Service Provision - Housing

riverside In the last year, communications received from Rescare members have made the threat to residential care placements ever clearer. In particular, we were contacted by the family carers with relatives in an Hft/Self Unlimited facility in Lancashire whose closure and selling-off is now proposed. In December 2013, working in conjunction with the ‘families group’, we came up with a template letter, which we encouraged any Rescare member concerned with this issue to send to the relevant ministers (Full details here).

Learning Disability, Capacity and Tenancy Agreements

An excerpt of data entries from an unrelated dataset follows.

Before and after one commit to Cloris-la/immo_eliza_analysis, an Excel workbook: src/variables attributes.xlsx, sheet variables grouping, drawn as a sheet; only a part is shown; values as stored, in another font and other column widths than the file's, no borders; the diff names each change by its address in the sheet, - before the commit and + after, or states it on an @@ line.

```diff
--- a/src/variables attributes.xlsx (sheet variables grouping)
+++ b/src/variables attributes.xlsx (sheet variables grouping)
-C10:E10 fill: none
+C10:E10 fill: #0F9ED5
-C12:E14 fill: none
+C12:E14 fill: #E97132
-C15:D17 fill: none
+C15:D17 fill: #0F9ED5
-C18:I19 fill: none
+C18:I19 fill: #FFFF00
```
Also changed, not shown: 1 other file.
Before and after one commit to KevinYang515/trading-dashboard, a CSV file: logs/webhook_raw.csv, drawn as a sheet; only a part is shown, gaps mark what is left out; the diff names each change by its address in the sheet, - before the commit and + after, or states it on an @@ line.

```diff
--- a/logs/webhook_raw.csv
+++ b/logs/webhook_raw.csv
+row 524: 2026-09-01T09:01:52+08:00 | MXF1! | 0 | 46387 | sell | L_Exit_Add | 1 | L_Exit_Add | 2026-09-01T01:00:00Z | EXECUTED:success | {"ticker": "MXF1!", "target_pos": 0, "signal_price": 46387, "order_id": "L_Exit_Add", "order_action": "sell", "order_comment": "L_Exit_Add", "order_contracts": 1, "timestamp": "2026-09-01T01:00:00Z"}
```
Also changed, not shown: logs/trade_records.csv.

Under development Feb 2014 The legality of tenancy agreements applying to persons with a learning disability (especially those unable to understand what a tenancy is) has ‘traditionally’ been described as a grey area, and the complexity of the law makes it greyer.. In January 2011 various court users asked the Court of Protection for guidance about signing or terminating agreements on behalf of adults who lack the mental capacity to understand or sign for themselves.  Revised guidance was drawn up with the approval of the senior judge of the Court of Protection and issued in June 2011 The Court of Protection then issued  new guidance (revised revised guidance!)  in Feb 2012 on when it is advisable to make an application to the court in relation to a tenancy for a person who lacks the mental capacity to enter into a tenancy agreement. An excellent blog article on the Small Places website provided an explanation and background information:
As readers may be aware, last year a tribunal ruled that housing benefit was not payable to cover rent incurred through a tenancy agreement that was entered into on behalf of a person who lacked capacity  without the requisite authority of an LPA, deputyship or order of the Court of Protection.  The ruling in Wychavon District Council v EM [2011] caused significant consternation among housing providers, and groups involved in the care of adults with learning disabilities, as potentially it cast doubt on the viability of many supported living arrangements.  At the time of the original ruling, Neary Legal wrote an excellent post explaining why he felt the Wychavon ruling was flawed, and earlier this year the judge returned to the ruling and reversed it (see Nearly Legal’s summary of this second decision here).  This turnaround must come as a huge relief to local authorities, carers, housing providers and those supported living residents whose very homes were potentially at risk as a result of the ruling.  I should expect it’s something of a relief to the Court of Protection as well, who could have been flooded with emergency applications for orders for tenancy agreements!
The Small Spaces blog article by lawyer and academic Lucy Series is well worth reading in full, since it goes on to consider the intrinsic contradictions of the Supported Living model:
“The key difficulty, to me, seems to be that the ‘legal’ status of supported living services rests upon whether or not a location is regarded as a person’s own home, and yet incapacity potentially interferes with the entire gamut of choices and freedoms we have come to associate with ‘home’ – from where one lives, to who one lives with, from how one lives, to who supports you in living that way, rights of exclusion from the property, rights of invitation of others into the property, to rights of freedom of movement within the property.  It’s not just that the law has to catch up with the ‘economic viability’ of particular models of care, it’s that the law is founded in the presumption that all its subjects are autonomous, rational and free agents, and mental incapacity makes that presumption deeply, deeply, problematic.”